== Data provided ==
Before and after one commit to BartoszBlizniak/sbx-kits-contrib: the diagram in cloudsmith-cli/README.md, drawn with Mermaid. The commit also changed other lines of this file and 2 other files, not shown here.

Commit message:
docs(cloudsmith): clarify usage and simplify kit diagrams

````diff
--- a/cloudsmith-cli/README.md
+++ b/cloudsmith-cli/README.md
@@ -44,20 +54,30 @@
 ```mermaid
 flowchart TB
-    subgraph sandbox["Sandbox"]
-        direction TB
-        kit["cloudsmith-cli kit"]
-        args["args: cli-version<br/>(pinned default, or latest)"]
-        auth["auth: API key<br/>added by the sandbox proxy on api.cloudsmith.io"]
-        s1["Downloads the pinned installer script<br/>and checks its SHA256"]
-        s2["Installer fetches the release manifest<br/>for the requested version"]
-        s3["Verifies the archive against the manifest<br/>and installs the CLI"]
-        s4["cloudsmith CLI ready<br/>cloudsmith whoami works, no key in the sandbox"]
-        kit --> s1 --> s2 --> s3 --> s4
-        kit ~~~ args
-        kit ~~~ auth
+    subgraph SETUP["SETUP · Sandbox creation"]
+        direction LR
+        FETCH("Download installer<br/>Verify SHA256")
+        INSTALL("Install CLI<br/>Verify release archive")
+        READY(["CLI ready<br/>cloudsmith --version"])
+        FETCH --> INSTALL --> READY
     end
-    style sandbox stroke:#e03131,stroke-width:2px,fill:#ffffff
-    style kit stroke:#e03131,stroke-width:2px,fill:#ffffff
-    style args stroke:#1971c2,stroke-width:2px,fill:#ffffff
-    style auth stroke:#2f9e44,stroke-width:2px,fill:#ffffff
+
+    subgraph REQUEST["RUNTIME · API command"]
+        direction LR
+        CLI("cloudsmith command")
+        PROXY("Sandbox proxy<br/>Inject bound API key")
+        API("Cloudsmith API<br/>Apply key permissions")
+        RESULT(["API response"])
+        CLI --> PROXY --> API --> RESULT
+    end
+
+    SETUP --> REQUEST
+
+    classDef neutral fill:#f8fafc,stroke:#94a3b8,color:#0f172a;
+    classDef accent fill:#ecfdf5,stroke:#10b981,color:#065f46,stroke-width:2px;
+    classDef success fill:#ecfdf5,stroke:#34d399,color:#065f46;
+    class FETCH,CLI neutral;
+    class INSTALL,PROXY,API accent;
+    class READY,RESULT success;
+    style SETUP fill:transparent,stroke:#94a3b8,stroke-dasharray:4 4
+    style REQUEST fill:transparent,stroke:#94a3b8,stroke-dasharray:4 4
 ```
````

---

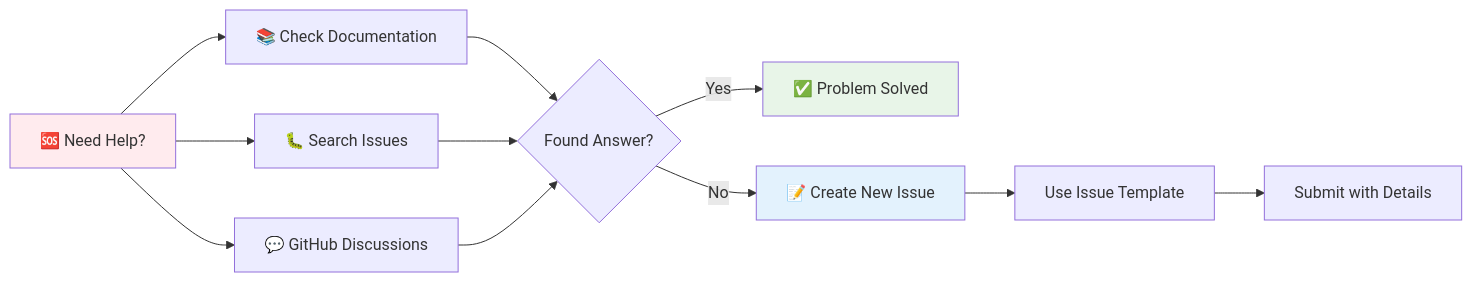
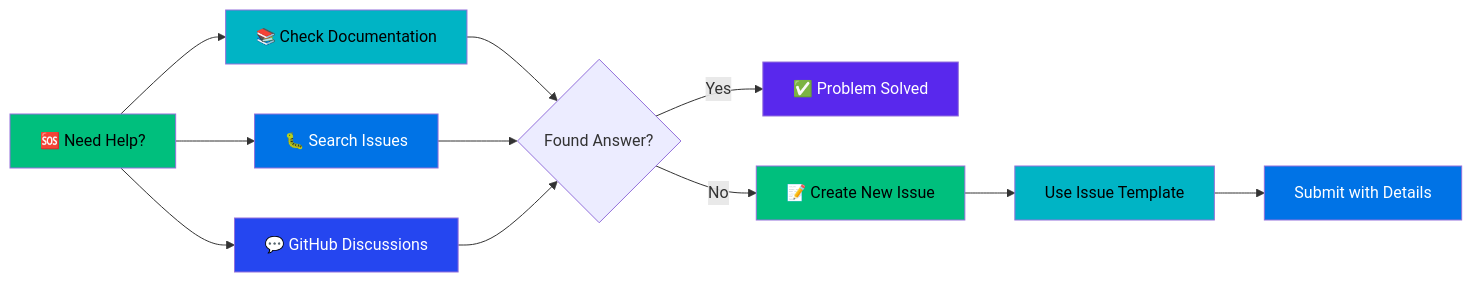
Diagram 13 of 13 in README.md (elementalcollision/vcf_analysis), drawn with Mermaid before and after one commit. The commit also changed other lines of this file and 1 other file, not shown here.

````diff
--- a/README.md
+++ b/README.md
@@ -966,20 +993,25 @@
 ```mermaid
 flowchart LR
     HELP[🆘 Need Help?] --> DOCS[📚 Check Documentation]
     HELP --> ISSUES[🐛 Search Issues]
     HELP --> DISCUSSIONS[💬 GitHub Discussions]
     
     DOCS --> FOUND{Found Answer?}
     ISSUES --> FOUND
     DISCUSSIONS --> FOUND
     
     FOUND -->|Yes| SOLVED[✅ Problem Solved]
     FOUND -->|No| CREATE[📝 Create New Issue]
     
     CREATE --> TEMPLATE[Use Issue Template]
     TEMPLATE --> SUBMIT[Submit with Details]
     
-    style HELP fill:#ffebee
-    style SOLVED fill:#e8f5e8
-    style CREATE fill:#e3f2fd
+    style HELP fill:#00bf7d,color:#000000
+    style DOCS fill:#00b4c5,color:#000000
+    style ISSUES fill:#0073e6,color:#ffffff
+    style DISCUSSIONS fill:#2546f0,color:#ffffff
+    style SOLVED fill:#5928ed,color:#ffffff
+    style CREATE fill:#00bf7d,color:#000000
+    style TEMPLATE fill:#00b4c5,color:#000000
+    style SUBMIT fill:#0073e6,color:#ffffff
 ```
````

---

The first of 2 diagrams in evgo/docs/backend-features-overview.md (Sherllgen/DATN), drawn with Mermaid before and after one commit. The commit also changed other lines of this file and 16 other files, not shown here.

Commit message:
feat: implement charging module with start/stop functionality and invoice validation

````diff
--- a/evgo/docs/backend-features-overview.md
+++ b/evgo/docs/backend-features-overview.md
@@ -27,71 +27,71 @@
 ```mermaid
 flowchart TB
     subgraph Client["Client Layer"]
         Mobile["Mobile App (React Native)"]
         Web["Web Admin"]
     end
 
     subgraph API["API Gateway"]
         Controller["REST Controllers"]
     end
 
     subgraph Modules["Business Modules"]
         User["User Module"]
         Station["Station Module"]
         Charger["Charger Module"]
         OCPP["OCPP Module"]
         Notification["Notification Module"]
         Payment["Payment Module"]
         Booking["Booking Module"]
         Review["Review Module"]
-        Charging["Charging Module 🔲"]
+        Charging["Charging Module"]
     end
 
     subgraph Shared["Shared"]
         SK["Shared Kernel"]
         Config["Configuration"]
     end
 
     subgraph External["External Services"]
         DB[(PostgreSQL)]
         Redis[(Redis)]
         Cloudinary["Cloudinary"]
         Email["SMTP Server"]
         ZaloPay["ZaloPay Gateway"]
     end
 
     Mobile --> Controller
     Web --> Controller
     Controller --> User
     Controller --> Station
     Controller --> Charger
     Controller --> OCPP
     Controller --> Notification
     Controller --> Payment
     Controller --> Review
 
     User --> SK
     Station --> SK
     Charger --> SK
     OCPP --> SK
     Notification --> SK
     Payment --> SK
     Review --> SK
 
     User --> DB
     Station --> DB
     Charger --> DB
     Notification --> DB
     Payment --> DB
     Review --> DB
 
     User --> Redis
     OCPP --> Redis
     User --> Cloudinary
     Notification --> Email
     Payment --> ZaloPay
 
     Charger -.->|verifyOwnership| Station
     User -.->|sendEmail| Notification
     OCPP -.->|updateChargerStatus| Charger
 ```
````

== Task instructions ==
Look for "DISCUSSIONS" in each line of the material, then copy the lines where it is found.

== Your response ==
     HELP --> DISCUSSIONS[💬 GitHub Discussions]
     DISCUSSIONS --> FOUND
+    style DISCUSSIONS fill:#2546f0,color:#ffffff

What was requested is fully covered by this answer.